Now there were some differences in the traffic, John’s readers visited an average of 2.5 pages each visit. DownloadSquad readers only visited 1.3. However the real thing that would matter is conversions–how many people decided to review my site and enter the contest. I don’t know exactly where everyone came from, but it wasn’t many.
The contest hasn’t taken off as I had hoped, but that is ok because I’m using the data to help me refine the way I do contests. I was hoping for John’s review to spark a bunch of reviews in his readers. I think I made a mistake in matching my contest to my audience. John Chow readers do have blogs, but are focused on making money online. They are not necessarily writers, so a contest that is based on their writing skills isn’t necessarily appealing to them. They think “others can write better reviews than me, I shouldn’t even try.” A contest that targets their linking “skills” would probably be more appealing and attract a larger audience.

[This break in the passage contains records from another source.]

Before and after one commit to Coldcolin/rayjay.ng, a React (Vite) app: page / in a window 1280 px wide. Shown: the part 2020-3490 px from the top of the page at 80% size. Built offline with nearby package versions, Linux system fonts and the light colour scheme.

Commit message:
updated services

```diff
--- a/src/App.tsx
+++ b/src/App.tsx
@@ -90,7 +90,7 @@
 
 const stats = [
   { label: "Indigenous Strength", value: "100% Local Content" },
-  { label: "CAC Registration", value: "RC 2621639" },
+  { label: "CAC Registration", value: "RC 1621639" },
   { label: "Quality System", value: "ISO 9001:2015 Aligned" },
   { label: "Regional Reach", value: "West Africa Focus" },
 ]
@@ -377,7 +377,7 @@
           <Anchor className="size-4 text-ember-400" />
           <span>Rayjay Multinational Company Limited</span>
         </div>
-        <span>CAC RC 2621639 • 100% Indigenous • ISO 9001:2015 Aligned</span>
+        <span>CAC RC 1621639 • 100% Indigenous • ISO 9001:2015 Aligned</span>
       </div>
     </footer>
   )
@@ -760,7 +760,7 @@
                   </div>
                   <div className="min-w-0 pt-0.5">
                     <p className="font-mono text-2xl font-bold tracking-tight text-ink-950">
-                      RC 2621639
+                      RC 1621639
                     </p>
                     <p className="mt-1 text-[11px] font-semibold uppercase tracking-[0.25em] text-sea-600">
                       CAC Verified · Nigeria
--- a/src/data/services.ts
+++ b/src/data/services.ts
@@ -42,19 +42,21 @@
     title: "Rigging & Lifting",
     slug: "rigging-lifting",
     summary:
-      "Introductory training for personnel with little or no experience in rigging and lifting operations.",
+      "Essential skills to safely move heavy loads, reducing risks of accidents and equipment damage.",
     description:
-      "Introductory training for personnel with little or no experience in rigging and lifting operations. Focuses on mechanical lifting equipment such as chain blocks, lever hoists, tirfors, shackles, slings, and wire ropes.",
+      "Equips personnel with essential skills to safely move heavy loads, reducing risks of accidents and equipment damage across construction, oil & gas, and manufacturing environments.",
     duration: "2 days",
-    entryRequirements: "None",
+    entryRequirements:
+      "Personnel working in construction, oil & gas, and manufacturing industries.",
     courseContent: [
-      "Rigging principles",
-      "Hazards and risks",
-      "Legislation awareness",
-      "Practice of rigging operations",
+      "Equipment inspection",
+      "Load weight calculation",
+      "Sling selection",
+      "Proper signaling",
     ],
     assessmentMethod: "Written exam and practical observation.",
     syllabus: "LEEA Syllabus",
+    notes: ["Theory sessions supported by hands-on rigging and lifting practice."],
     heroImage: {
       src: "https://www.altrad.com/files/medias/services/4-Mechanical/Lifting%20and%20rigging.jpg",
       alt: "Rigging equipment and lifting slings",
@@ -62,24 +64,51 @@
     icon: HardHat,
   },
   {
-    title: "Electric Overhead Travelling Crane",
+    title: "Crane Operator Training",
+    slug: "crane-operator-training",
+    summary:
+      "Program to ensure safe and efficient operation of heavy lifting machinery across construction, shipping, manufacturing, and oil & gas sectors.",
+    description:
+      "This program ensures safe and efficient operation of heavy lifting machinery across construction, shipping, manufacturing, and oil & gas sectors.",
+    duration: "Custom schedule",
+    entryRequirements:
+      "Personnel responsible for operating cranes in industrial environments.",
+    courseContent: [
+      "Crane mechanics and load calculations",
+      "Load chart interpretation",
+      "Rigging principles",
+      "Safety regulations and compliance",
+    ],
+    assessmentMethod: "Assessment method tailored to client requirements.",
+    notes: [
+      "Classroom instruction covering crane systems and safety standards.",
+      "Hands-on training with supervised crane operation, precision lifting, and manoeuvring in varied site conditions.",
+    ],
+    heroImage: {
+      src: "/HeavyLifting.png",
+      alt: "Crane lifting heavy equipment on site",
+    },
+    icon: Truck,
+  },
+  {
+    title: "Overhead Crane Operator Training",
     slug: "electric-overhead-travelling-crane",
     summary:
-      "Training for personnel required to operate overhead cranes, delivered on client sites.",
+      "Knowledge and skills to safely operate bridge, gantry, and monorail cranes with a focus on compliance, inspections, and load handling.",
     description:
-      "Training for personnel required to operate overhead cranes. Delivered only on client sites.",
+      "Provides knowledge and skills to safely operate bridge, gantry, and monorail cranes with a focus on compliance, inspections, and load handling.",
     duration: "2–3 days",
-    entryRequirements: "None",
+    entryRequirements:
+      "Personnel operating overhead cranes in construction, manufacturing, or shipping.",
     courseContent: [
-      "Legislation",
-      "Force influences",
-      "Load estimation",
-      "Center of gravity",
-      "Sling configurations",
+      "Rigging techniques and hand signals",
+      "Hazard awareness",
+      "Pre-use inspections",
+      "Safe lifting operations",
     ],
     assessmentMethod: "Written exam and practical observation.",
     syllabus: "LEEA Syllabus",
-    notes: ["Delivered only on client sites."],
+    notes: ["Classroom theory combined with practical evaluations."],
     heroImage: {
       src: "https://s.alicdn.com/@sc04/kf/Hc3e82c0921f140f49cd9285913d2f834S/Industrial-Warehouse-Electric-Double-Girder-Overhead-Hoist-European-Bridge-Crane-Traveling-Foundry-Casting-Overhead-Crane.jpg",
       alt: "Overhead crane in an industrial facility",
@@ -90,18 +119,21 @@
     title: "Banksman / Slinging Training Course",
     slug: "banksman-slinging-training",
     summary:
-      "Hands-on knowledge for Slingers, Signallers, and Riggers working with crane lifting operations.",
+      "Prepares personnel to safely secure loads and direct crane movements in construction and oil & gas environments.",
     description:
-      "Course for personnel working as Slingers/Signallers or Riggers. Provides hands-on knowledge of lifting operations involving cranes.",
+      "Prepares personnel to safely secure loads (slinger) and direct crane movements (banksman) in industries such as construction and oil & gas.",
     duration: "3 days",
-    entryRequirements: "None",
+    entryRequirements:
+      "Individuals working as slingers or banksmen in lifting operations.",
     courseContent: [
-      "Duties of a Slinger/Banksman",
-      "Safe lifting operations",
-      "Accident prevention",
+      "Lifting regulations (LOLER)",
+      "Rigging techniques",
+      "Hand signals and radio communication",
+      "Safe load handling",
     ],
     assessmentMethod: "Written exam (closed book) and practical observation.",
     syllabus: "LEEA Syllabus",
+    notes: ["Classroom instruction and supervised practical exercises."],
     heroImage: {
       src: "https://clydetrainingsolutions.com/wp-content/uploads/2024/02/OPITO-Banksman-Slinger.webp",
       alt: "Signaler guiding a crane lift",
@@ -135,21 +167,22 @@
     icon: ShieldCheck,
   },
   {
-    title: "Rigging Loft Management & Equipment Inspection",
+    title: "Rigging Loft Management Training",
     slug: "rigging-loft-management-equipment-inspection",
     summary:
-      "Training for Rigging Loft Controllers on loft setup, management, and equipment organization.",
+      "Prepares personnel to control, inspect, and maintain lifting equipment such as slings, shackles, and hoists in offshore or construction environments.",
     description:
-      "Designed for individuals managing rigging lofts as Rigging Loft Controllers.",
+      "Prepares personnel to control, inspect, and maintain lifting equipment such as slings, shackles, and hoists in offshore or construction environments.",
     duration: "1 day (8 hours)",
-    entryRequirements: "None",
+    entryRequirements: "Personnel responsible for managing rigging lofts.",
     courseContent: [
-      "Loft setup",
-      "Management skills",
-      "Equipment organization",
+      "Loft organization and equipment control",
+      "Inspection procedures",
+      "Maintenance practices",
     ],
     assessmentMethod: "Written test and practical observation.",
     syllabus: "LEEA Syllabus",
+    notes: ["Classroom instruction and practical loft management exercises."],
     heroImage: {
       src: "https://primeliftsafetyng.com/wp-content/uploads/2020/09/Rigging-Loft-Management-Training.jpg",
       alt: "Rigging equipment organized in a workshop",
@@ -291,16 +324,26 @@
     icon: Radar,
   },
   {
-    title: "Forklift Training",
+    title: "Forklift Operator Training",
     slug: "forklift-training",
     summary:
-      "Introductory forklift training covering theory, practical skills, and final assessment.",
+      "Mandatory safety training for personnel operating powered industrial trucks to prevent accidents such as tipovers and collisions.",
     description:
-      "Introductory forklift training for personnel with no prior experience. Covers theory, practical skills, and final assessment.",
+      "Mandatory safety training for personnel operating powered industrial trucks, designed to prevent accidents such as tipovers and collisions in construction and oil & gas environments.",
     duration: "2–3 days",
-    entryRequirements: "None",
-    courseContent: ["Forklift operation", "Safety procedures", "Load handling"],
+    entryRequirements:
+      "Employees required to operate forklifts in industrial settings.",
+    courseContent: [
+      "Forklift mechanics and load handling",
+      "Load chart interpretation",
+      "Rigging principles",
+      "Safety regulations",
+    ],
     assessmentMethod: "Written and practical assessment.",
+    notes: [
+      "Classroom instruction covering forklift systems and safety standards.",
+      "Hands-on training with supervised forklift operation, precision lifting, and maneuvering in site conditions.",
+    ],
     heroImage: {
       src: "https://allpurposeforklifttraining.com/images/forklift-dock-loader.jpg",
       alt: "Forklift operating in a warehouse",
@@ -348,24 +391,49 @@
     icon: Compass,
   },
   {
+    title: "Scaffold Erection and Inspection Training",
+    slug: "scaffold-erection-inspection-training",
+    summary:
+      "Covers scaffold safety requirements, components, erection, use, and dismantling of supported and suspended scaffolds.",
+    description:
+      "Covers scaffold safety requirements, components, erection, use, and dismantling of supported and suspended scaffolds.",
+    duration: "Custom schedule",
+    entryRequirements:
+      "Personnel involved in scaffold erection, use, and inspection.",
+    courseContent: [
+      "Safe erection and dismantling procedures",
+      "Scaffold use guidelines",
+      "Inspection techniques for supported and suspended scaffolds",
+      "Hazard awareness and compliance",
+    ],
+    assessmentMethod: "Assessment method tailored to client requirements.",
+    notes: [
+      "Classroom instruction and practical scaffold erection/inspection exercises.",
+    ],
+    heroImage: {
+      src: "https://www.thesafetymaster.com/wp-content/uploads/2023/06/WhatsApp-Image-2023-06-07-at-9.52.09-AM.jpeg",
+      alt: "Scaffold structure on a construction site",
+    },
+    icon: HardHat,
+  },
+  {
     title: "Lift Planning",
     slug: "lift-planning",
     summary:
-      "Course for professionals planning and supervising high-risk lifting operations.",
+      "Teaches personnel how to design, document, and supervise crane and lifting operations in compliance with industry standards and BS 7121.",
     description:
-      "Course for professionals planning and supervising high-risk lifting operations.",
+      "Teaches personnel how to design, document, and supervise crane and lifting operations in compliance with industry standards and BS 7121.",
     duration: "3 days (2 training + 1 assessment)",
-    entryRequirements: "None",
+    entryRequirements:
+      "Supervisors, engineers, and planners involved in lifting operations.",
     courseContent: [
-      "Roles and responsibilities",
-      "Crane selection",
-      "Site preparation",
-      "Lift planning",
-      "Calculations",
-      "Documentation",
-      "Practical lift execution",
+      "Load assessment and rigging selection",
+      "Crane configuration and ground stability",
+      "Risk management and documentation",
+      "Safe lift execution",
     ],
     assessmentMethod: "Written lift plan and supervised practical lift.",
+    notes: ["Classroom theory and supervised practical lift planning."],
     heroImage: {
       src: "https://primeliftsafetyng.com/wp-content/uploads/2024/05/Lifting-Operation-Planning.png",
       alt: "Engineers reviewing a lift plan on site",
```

I am considering modifying the contest to try to make it rely less on quality writing to see if that helps. (The contest lets me change the terms if we haven’t reached 150 reviews by the end of the month.) I’m also working on getting some traffic from a larger blog that seems to cater more to people who like to write.
Now don’t get me wrong. I’m not complaining about John’s review. He did a good job. I’ve just learned a little more about how to refine my audience targeting and I’d rather do that with a $125 investment than a $5000 one.
John is very good at marketing. He is pushing the fact that he is in the top 100 of Technorati as making a link from his blog very valuable. I guess it might be if you have a brand new PR 0 site, but even with a link on his sidebar today sent me only 14 visitors (so far it is 9pm). This is the same number of visitors I received from a small blog I’ve never heard of that happened (and definitely isn’t in the Technorati 100) to linked to one of my stories this morning.
John’s expertise is at trading people something that costs him very little in exchange for something that is worth a lot to him. For example, putting the top commentators on his blog is pretty inexpensive. He markets it as something that really helps the bloggers promote their own blogs. For him, it keeps people rabidly commenting on his posts. (I know because I sat down and wrote about 75 comments yesterday evening just to see how much traffic it would send.)
Basically what John has done is created all the impressions of where he wants to be:
- Reviews and links from a bunch of different blogs – by offering a “valuable” link back in one of his posts.
- Massive amounts of comments – by offering a “valuable” link in the sidebar.
- Being listed as a top 100 blog – by getting incoming links and manipulating Technorati. I would expect a top 100 blog to have more than 3779 RSS readers.
By creating an image of what he wants his blog to be, he will probably achieve it. He likes to call this “being evil”, I would call it “being smart”. I see people on his blog moaning that they don’t have the money to pay John for a review ($500 as we speak) because they think it would really help their blog take off. It probably wouldn’t. They can get more traffic just by being quick to comment on Dugg stories.
So what do I think of my $125 investment in a John Chow review? From a traffic standpoint it was a flop. From a conversion standpoint it was a flop. From an educational standpoint, it was a bargain.
By the way, if you are interested in an iPod Shuffle, you should consider entering the contest.